Pediatric-Asthma Action Plan

a young boy using an inhaler to help with asthma

Asthma in Infants, Toddlers, and School-Age Kids

One of the biggest missed diagnoses in pediatric practice is underlying asthma because asthma is a chronic lung condition that may only occur in episodes. Asthma affects the airways of respiration and how your lungs move air in and out. When an individual has asthma, their airways are more sensitive and reactive to allergens, viral infections, irritants, weather, and exercise that may trigger symptoms of asthma. 

These are mediated by inflammatory markers and cells in our body that cause mucus production and airway tightness. The signs and symptoms of asthma may look different in a child depending on age and overall health.

Asthma in Infants

In infants, we have only the outward signs and symptoms to clue us that a child has asthma. The smaller the infant, the smaller their airways which means there is less room to compensate for the narrowing of airways. In babies, asthma may present in the following ways:

• Shallow and fast breathing
• Increased work of breathing—nostril flaring, use of accessory muscles to breathe like sucking in and out of the belly, ribs, and above the sternum
• Wheezing
• Fussy
• Persistent cough
• Decreased suck or feeding
• Tiredness and not seemingly interested in normal play/activities
• Looking pale or blue in the face, lips and fingernails

Asthma in Toddlers

For toddlers, some children can verbalized that they are feeling unwell, but they may not be able to pinpoint exactly how they feel.

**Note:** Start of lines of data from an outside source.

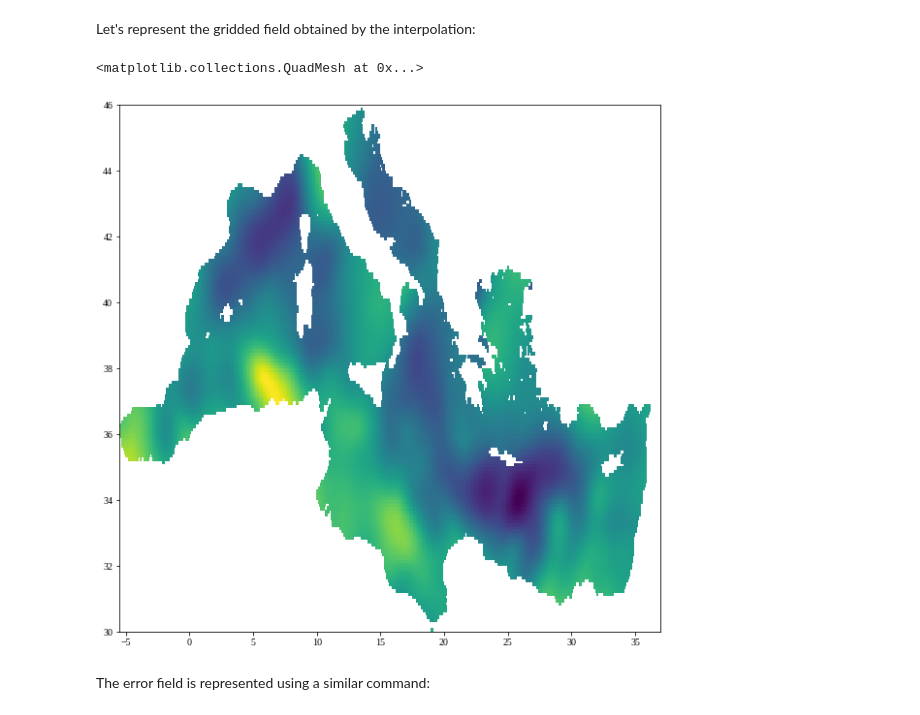
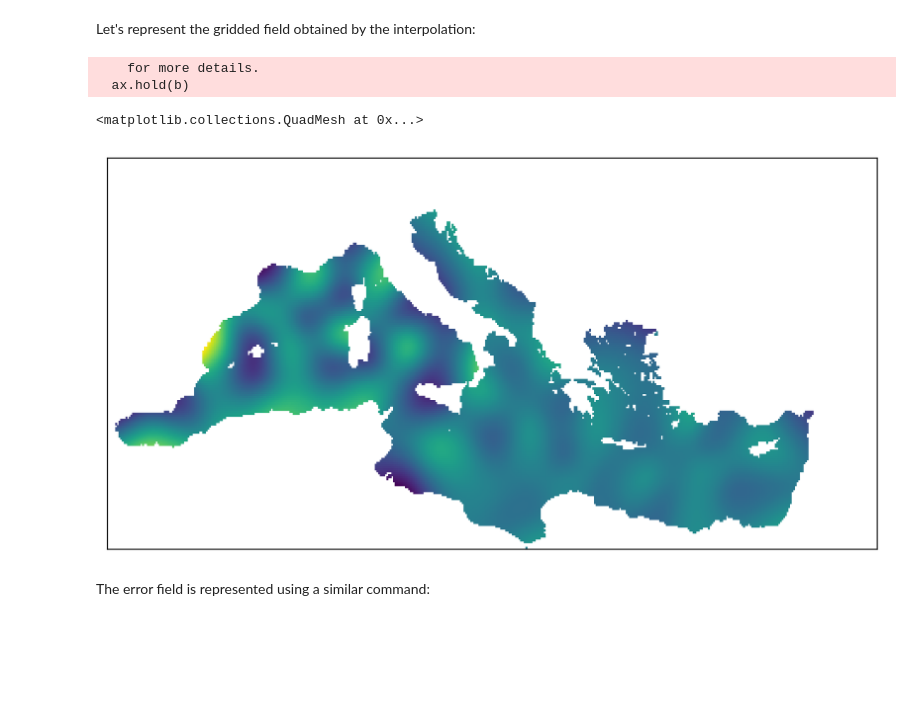
Before and after one commit to gher-uliege/DivaPythonTools, a Jupyter notebook: Notebooks/diva2D_altimetry.ipynb, the cells around one changed output. Cells and saved outputs as stored; diff of their text form; code cells hidden in the pictures; blank space fills up the shorter version.

```diff
--- a/Notebooks/diva2D_altimetry.ipynb
+++ b/Notebooks/diva2D_altimetry.ipynb
@@ -57,3 +49,8 @@ rcParams.update({'font.size': 16, 'figure.dpi': 300, 'savefig.bbox': 'tight'})
+# %%
+m = Basemap(projection='merc',
+            llcrnrlon=-6., llcrnrlat=30.,
+            urcrnrlon=40., urcrnrlat=48.,
+            lat_ts=39., resolution='i')
 # %% [markdown]
 ## Directories
 # %% [markdown]
@@ -170,11 +169,14 @@ Let's represent the gridded field obtained by the interpolation:
 # %%
 fig = plt.figure(figsize=(10, 10))
-results2D = pydiva2d.Diva2DResults(DivaFiles.result)
-results2D.add_to_plot('analysis')
+results2D = pydiva2d.Diva2DResults()
+results2D.read_from(DivaFiles.result)
+results2D.add_to_plot('analysis', m)
 #data2D.add_to_plot(cmap=plt.cm.viridis, s=.2)
 # %% [output]
-<matplotlib.collections.QuadMesh at 0x...>
+    for more details.
+  ax.hold(b)
+<matplotlib.collections.QuadMesh at 0x...>
-[figure, old version]
+[figure, new version]
 # %% [markdown]
 The error field is represented using a similar command:
 # %%
```
Also changed, not shown: parts of 7 cells of this notebook, 5 other files.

They may report that their stomach hurts, having chest pain, feeling tired, wanting to sit or lay down, and not feeling hungry. The outward symptoms may include the following:

  • Fatigue
  • Persistent coughing night and day
  • Wheezing
  • Shortness of breath-breathing fast
  • Increased work of breathing
  • Not as active as usual
  • Fussy

School-Age Kids

While most school-age kids can tell you they are not feeling well and have a hard time breathing, we can’t always count on them to tell us until they feel very sick. For this reason, parents take a proactive role in observing how their child or teen is doing, and the following tell-tell signs and symptoms:

  • Wheezing
  • A persistent cough (night and day)
  • Intermittent cough (after sports/exercise)
  • Chest tightness
  • Short of breath
  • Having difficulty breathing
  • Sleep disturbance from coughing
  • Tiredness—not wanting to go to school or do regular activities

Dr. Eileen has been diagnosing and treating kids with asthma with over 12 years of experience. She does so by taking a detailed family medical history and personal history, review medications and previous ER or urgent care encounters, and current symptoms and lifestyle to help you and your family determine whether your child has asthma and what kind of treatment plan will optimize your child’s health.

She then formulates a thorough asthma action plan to help you and your child navigate real-life scenarios so you will be informed to know the right steps to treat and manage your child’s asthma.

Dr. Eileen Shi

Board-Certified Las Vegas Pediatrician

Your pediatrician should always be your child’s advocate and believe your child always comes first. Little Roots Pediatrics families on their wellness journey with Concierge Pediatric care. We integrate evidence-based care with holistic health principles to provide the most up-to-date, direct-access pediatric care.